▸ Records supplied:
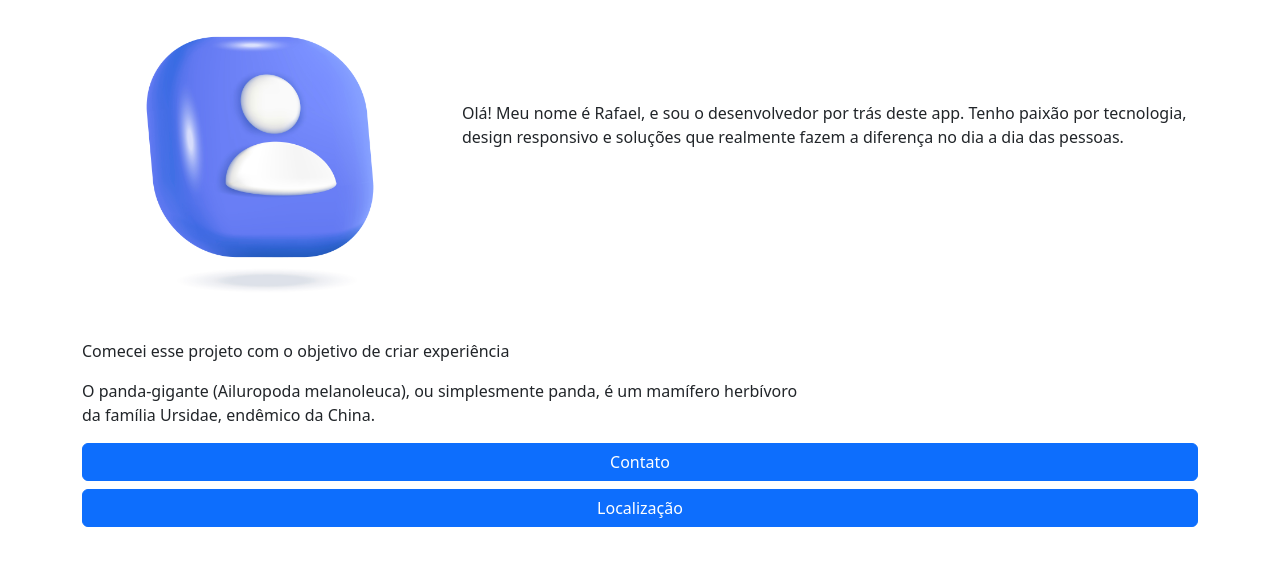
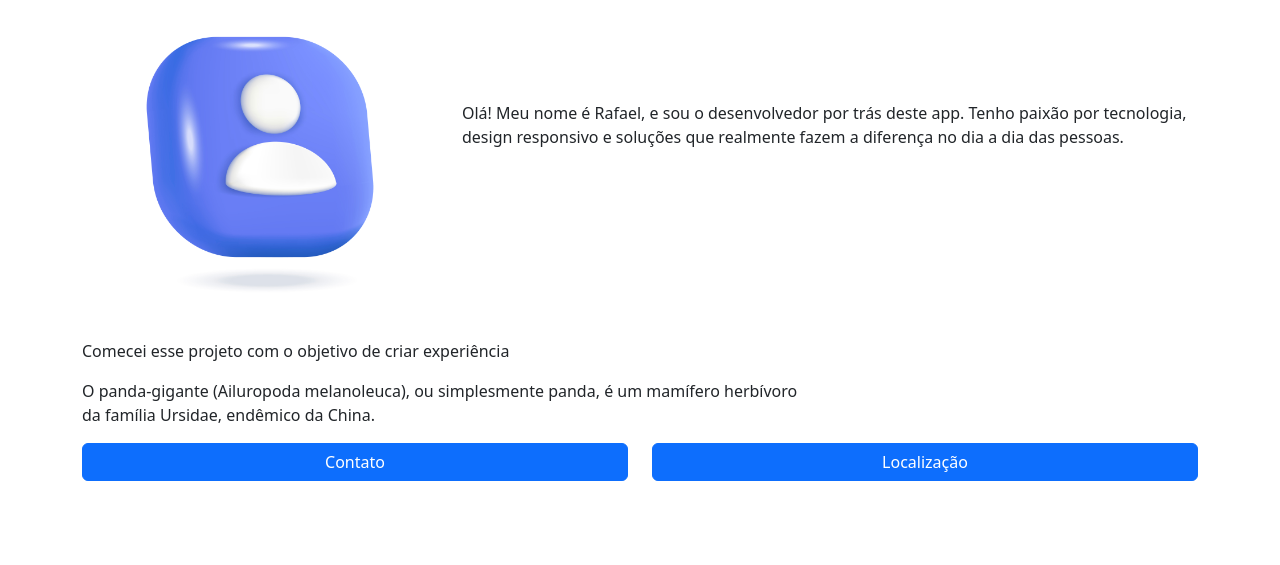
Before and after one commit to R4fael-L3onardo/meupwa, a plain HTML site: page sobre.html in a window 1280 px wide. Shown: the part 129-694 px from the top of the page. Drawn offline with nearby package versions, Linux system fonts and the light colour scheme.

Commit message:
Segunda atualização do projeto

```diff
--- a/sobre.html
+++ b/sobre.html
@@ -66,15 +66,11 @@
                     </p>
                 </div>
 
-                <div class="d-grid gap-2">
-                    <a class="d-grid gap-2" href="https://github.com/" target="_blank">
-                        <button class="btn btn-primary" type="button">Contato</button>
-                    </a>
-                    <a class="d-grid gap-2"
-                        href="https://www.google.com.br/maps/place/Universidade+de+Passo+Fundo/@-28.2344882,-52.3830149,17z/data=!3m1!4b1!4m6!3m5!1s0x94e2c03f83f94db5:0xdfe6e084fda3029c!8m2!3d-28.234493!4d-52.38044!16s%2Fm%2F0cnv42s?hl=pt-BR&entry=ttu&g_ep=EgoyMDI1MDQwMi4xIKXMDSoJLDEwMjExNjM5SAFQAw%3D%3D"
-                        target="_blank">
-                        <button class="btn btn-primary" type="button">Localização</button>
-                    </a>
+                <div class="d-grid gap-2 col-12 col-md-6">
+                    <button class="btn btn-primary" type="button">Contato</button>
+                </div>
+                <div class="d-grid gap-2 col-12 col-md-6">
+                    <button class="btn btn-primary" type="button">Localização</button>
                 </div>
 
     </main>
```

▸ Work order: Write out the records above exactly as they stand, leaving out every picture.

▸ Task answer:
Before and after one commit to R4fael-L3onardo/meupwa, a plain HTML site: page sobre.html in a window 1280 px wide. Shown: the part 129-694 px from the top of the page. Drawn offline with nearby package versions, Linux system fonts and the light colour scheme.

Commit message:
Segunda atualização do projeto

```diff
--- a/sobre.html
+++ b/sobre.html
@@ -66,15 +66,11 @@
                     </p>
                 </div>
 
-                <div class="d-grid gap-2">
-                    <a class="d-grid gap-2" href="https://github.com/" target="_blank">
-                        <button class="btn btn-primary" type="button">Contato</button>
-                    </a>
-                    <a class="d-grid gap-2"
-                        href="https://www.google.com.br/maps/place/Universidade+de+Passo+Fundo/@-28.2344882,-52.3830149,17z/data=!3m1!4b1!4m6!3m5!1s0x94e2c03f83f94db5:0xdfe6e084fda3029c!8m2!3d-28.234493!4d-52.38044!16s%2Fm%2F0cnv42s?hl=pt-BR&entry=ttu&g_ep=EgoyMDI1MDQwMi4xIKXMDSoJLDEwMjExNjM5SAFQAw%3D%3D"
-                        target="_blank">
-                        <button class="btn btn-primary" type="button">Localização</button>
-                    </a>
+                <div class="d-grid gap-2 col-12 col-md-6">
+                    <button class="btn btn-primary" type="button">Contato</button>
+                </div>
+                <div class="d-grid gap-2 col-12 col-md-6">
+                    <button class="btn btn-primary" type="button">Localização</button>
                 </div>
 
     </main>
```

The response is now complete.